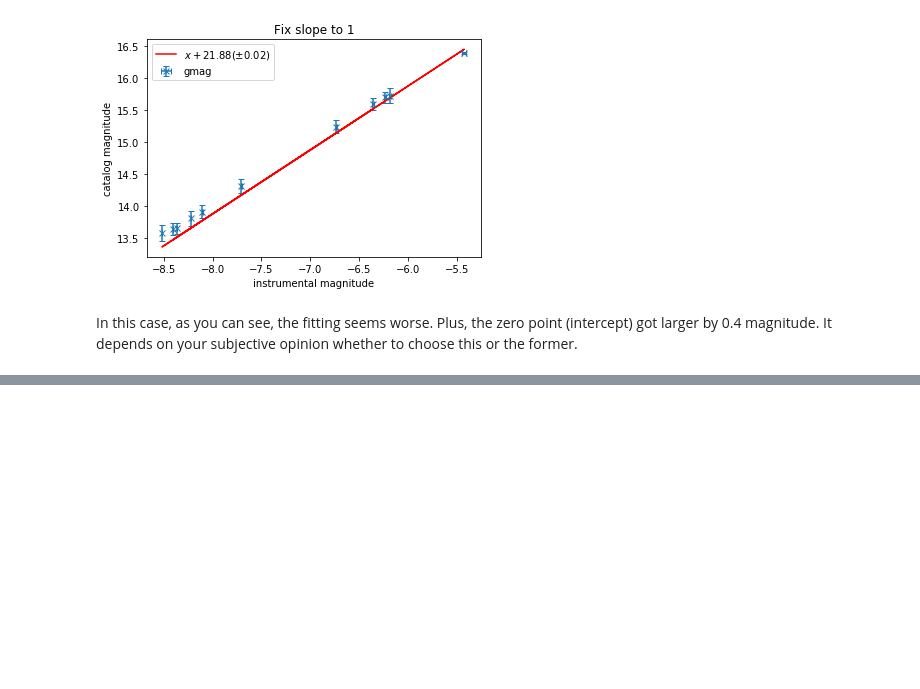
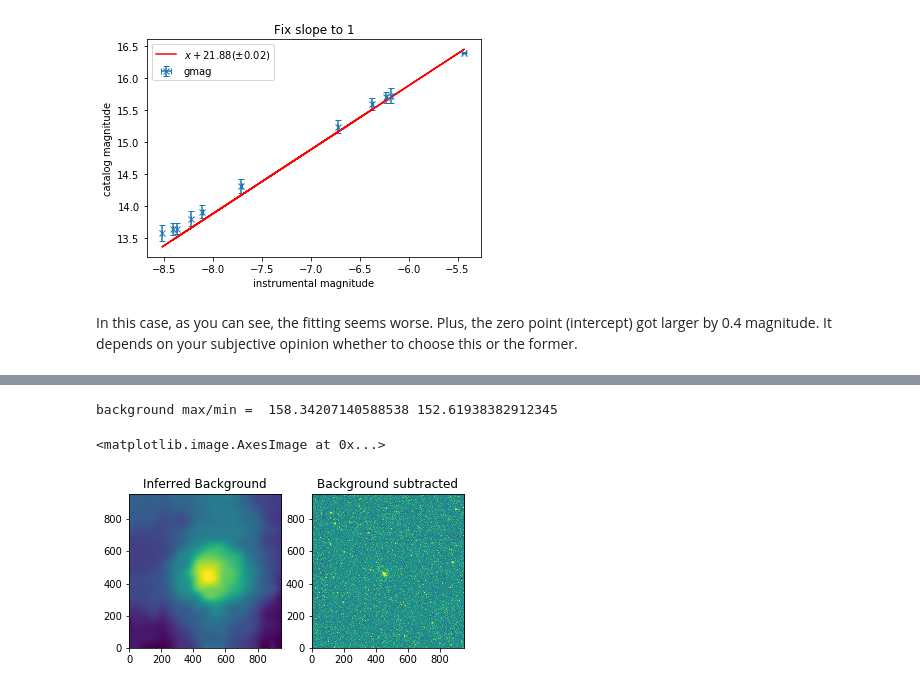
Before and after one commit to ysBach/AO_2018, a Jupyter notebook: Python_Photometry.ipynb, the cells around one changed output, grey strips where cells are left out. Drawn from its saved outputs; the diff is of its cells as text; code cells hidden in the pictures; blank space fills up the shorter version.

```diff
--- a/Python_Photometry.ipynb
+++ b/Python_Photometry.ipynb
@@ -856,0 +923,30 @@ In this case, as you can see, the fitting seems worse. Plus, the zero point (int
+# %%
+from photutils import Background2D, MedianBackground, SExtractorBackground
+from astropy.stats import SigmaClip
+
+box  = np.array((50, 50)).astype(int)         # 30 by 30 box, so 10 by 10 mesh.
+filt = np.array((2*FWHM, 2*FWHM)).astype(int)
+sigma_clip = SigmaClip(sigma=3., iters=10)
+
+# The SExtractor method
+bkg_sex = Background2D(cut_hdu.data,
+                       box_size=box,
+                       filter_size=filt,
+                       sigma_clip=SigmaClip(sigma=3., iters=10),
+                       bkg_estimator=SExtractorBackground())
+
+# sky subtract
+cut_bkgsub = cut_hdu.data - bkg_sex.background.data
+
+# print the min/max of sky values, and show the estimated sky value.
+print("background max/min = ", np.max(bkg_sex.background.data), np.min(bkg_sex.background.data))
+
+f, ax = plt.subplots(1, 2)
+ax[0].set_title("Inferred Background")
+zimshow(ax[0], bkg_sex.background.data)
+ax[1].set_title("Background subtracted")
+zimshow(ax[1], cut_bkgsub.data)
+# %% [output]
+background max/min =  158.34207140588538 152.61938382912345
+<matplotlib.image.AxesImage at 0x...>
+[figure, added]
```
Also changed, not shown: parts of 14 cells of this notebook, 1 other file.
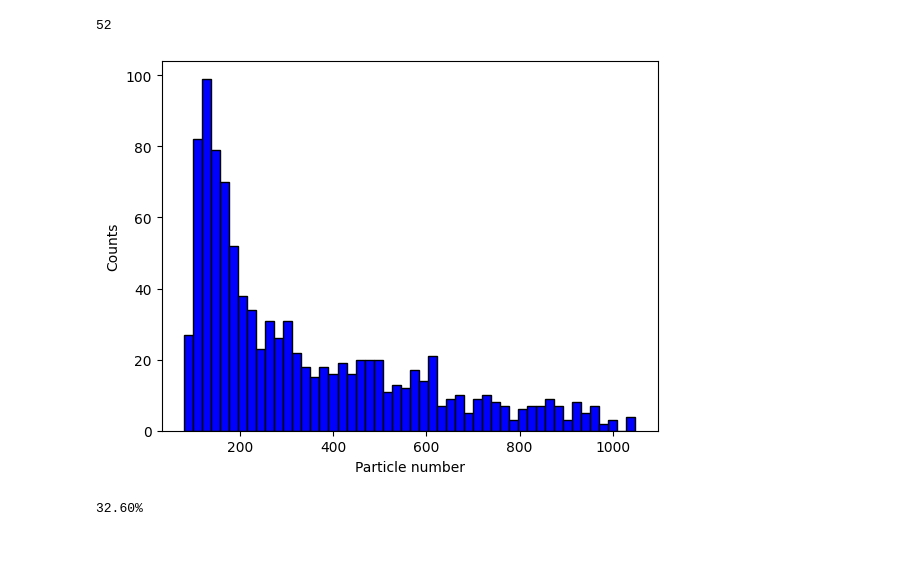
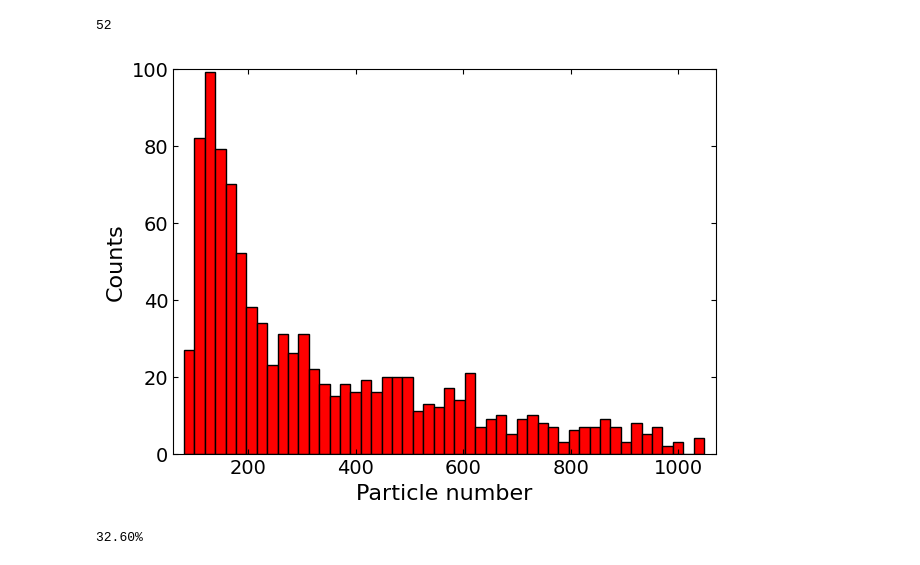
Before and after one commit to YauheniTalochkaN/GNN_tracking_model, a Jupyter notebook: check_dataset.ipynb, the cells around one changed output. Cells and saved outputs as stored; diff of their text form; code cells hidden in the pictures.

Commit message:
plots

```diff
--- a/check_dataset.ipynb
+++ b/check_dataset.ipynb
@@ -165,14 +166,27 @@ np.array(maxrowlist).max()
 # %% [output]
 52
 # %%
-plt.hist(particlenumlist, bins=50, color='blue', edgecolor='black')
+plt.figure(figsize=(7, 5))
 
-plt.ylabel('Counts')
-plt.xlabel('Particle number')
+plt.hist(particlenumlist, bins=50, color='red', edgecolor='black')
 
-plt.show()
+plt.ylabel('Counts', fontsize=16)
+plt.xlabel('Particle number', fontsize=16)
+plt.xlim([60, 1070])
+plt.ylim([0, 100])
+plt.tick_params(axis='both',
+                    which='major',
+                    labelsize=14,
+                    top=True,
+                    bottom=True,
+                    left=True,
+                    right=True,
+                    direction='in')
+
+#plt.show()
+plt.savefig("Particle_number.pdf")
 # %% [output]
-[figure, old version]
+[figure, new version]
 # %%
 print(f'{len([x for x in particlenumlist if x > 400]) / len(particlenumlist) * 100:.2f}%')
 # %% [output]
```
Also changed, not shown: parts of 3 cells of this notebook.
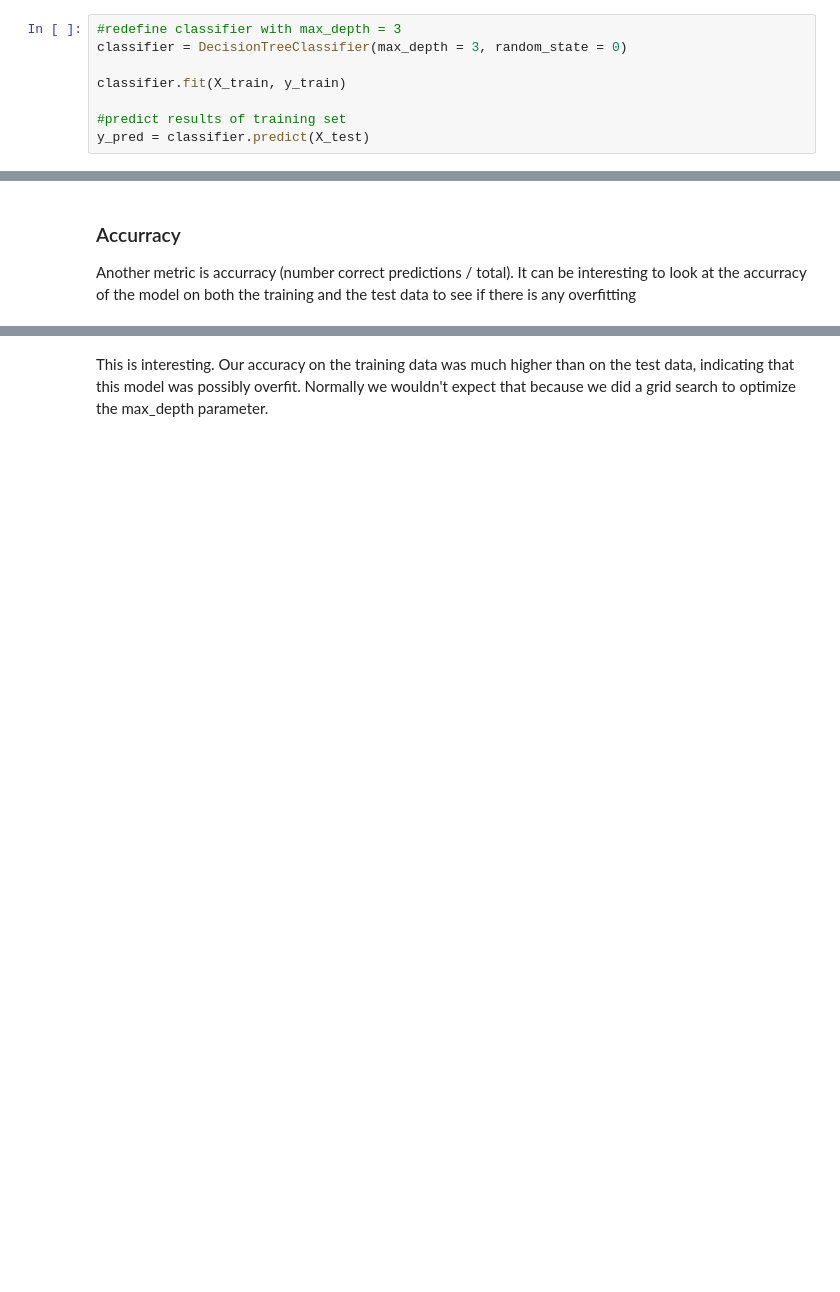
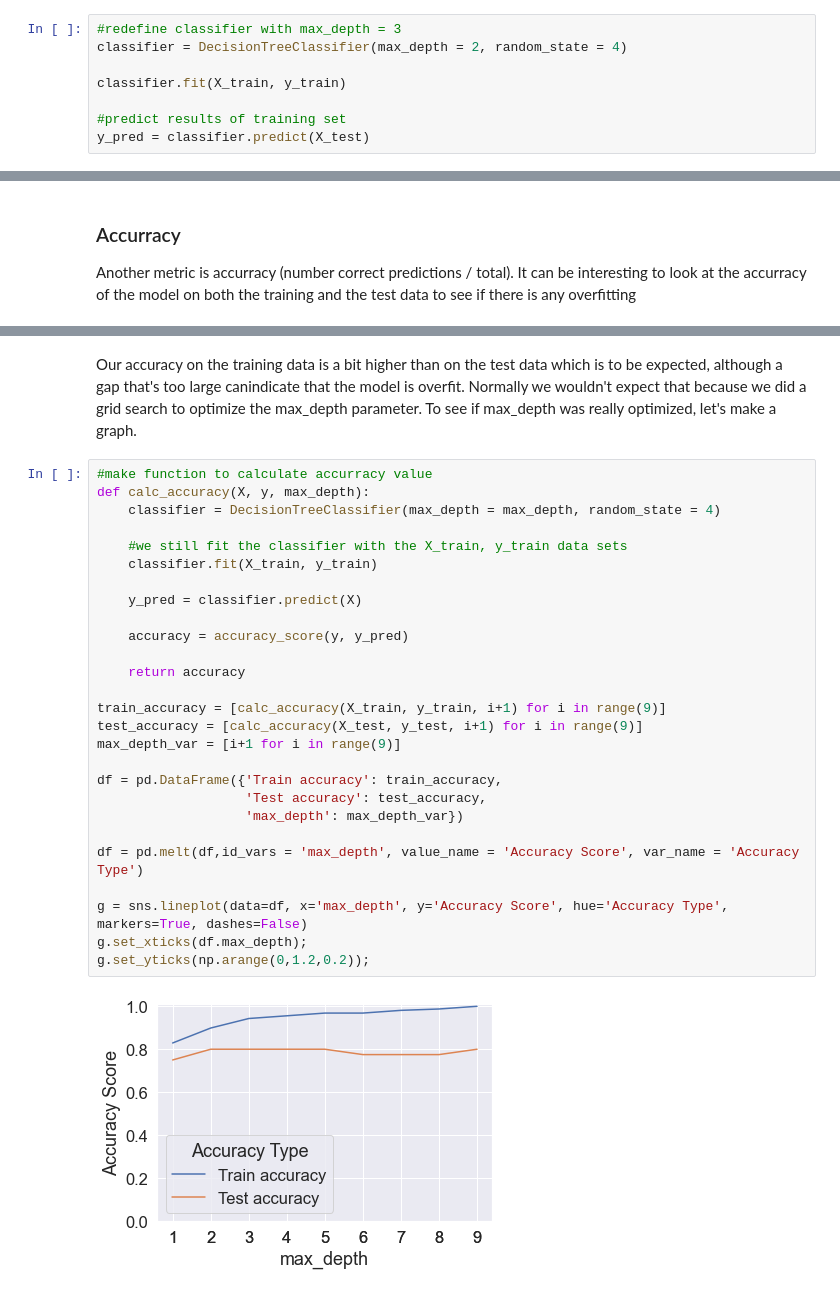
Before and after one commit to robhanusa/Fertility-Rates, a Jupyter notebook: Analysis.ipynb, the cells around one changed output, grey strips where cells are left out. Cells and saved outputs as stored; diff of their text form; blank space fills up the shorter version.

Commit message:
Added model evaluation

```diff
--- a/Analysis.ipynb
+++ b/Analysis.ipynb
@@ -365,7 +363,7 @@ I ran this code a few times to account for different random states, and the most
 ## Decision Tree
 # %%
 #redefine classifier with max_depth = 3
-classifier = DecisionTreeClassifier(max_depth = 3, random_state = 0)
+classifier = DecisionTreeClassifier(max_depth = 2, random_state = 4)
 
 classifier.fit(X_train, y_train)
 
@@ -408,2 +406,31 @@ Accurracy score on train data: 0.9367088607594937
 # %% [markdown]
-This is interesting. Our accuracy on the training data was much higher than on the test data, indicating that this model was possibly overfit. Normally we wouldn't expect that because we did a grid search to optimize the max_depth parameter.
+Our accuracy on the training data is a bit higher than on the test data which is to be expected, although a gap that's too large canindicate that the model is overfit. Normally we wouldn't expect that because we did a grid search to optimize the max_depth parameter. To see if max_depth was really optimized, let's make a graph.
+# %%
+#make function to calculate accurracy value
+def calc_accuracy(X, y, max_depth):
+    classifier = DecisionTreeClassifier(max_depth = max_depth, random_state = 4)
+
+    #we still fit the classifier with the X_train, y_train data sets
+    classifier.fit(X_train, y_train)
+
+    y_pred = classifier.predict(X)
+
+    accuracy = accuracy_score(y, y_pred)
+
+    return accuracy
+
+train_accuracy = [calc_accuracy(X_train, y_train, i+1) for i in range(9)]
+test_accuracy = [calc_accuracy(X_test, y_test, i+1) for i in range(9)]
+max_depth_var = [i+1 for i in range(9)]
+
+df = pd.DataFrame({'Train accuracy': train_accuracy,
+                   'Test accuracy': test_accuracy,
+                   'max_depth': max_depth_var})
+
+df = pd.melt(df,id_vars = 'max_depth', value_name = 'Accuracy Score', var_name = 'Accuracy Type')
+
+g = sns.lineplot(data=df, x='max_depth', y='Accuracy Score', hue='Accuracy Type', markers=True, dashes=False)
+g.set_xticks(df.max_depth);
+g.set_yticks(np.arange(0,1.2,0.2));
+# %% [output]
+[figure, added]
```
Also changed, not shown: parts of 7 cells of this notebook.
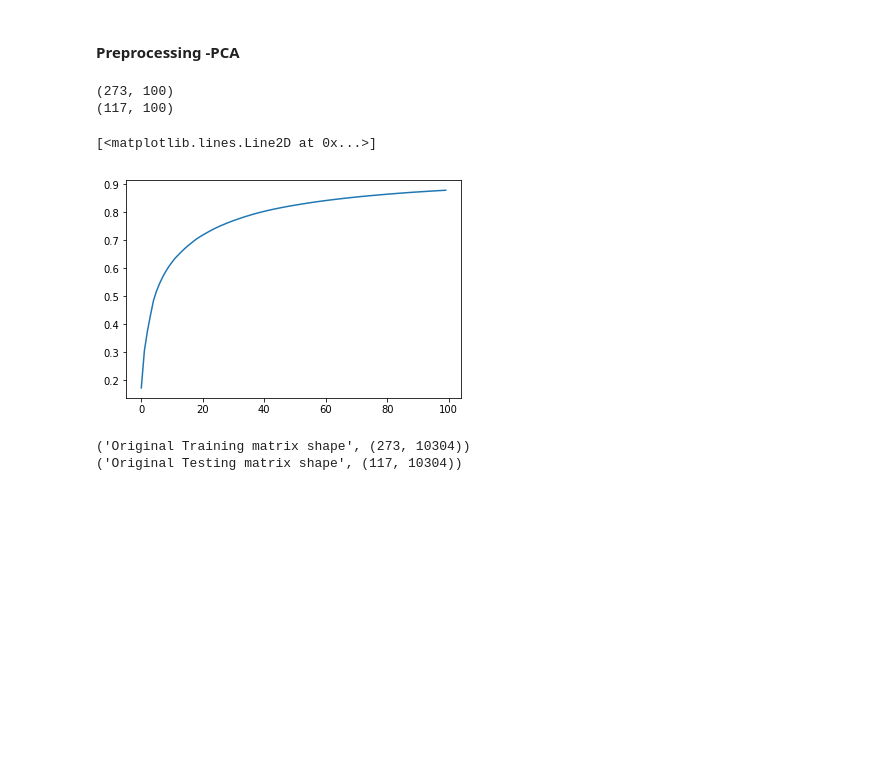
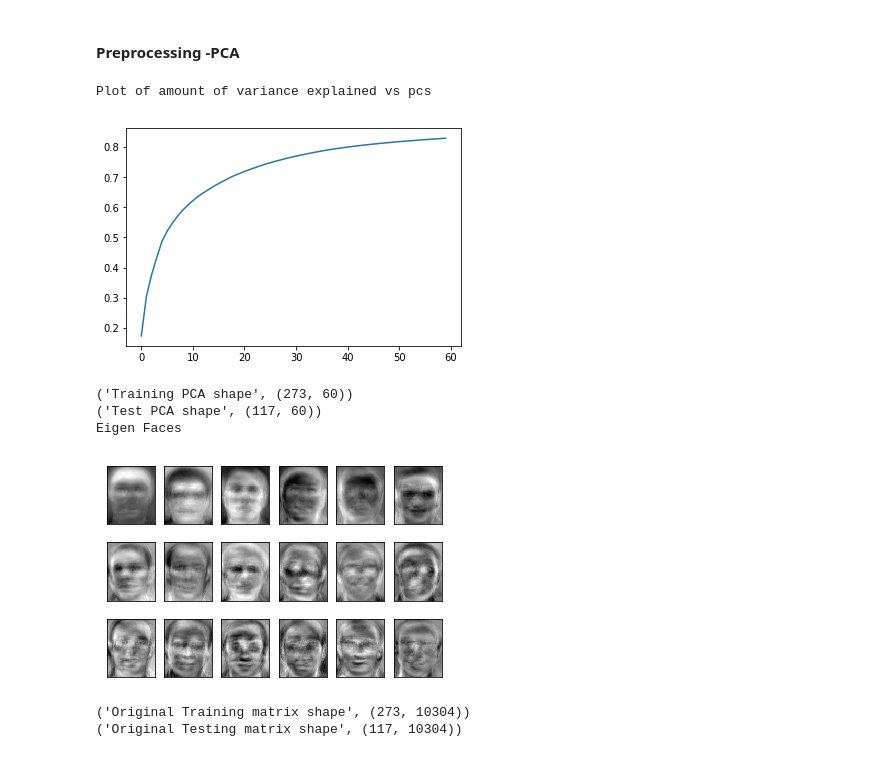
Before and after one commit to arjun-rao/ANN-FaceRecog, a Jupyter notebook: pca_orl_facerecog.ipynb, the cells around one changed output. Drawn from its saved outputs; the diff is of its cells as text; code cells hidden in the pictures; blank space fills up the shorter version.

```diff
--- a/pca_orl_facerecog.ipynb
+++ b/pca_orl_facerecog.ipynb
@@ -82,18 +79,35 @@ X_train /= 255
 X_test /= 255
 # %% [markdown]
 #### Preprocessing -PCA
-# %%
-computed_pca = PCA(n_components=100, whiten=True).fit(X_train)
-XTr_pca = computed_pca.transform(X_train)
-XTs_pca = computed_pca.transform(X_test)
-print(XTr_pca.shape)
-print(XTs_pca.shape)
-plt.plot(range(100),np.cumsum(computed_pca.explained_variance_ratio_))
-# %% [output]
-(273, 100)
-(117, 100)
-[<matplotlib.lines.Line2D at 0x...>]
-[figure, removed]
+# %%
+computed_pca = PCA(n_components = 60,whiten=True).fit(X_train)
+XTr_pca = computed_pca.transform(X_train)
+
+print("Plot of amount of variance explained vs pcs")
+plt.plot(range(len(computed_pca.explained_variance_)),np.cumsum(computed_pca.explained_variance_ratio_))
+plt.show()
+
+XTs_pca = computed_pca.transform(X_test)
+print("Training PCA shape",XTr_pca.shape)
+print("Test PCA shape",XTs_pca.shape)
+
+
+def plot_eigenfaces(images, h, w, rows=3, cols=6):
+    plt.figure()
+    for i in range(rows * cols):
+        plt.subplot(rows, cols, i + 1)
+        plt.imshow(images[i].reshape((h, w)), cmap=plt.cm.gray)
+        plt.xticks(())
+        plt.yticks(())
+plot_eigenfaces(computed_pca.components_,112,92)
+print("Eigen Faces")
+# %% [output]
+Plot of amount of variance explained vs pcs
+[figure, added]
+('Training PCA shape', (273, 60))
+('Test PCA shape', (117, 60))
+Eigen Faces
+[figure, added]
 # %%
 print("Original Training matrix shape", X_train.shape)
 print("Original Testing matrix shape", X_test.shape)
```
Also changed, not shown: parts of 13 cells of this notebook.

● ASSIGNMENT
The copy should run from the first line of the material above through the line with "Also changed, not shown: parts of 14", repeated exactly and without pictures.

● TASK OUTPUT
Before and after one commit to ysBach/AO_2018, a Jupyter notebook: Python_Photometry.ipynb, the cells around one changed output, grey strips where cells are left out. Drawn from its saved outputs; the diff is of its cells as text; code cells hidden in the pictures; blank space fills up the shorter version.

```diff
--- a/Python_Photometry.ipynb
+++ b/Python_Photometry.ipynb
@@ -856,0 +923,30 @@ In this case, as you can see, the fitting seems worse. Plus, the zero point (int
+# %%
+from photutils import Background2D, MedianBackground, SExtractorBackground
+from astropy.stats import SigmaClip
+
+box  = np.array((50, 50)).astype(int)         # 30 by 30 box, so 10 by 10 mesh.
+filt = np.array((2*FWHM, 2*FWHM)).astype(int)
+sigma_clip = SigmaClip(sigma=3., iters=10)
+
+# The SExtractor method
+bkg_sex = Background2D(cut_hdu.data,
+                       box_size=box,
+                       filter_size=filt,
+                       sigma_clip=SigmaClip(sigma=3., iters=10),
+                       bkg_estimator=SExtractorBackground())
+
+# sky subtract
+cut_bkgsub = cut_hdu.data - bkg_sex.background.data
+
+# print the min/max of sky values, and show the estimated sky value.
+print("background max/min = ", np.max(bkg_sex.background.data), np.min(bkg_sex.background.data))
+
+f, ax = plt.subplots(1, 2)
+ax[0].set_title("Inferred Background")
+zimshow(ax[0], bkg_sex.background.data)
+ax[1].set_title("Background subtracted")
+zimshow(ax[1], cut_bkgsub.data)
+# %% [output]
+background max/min =  158.34207140588538 152.61938382912345
+<matplotlib.image.AxesImage at 0x...>
+[figure, added]
```
Also changed, not shown: parts of 14 cells of this notebook, 1 other file.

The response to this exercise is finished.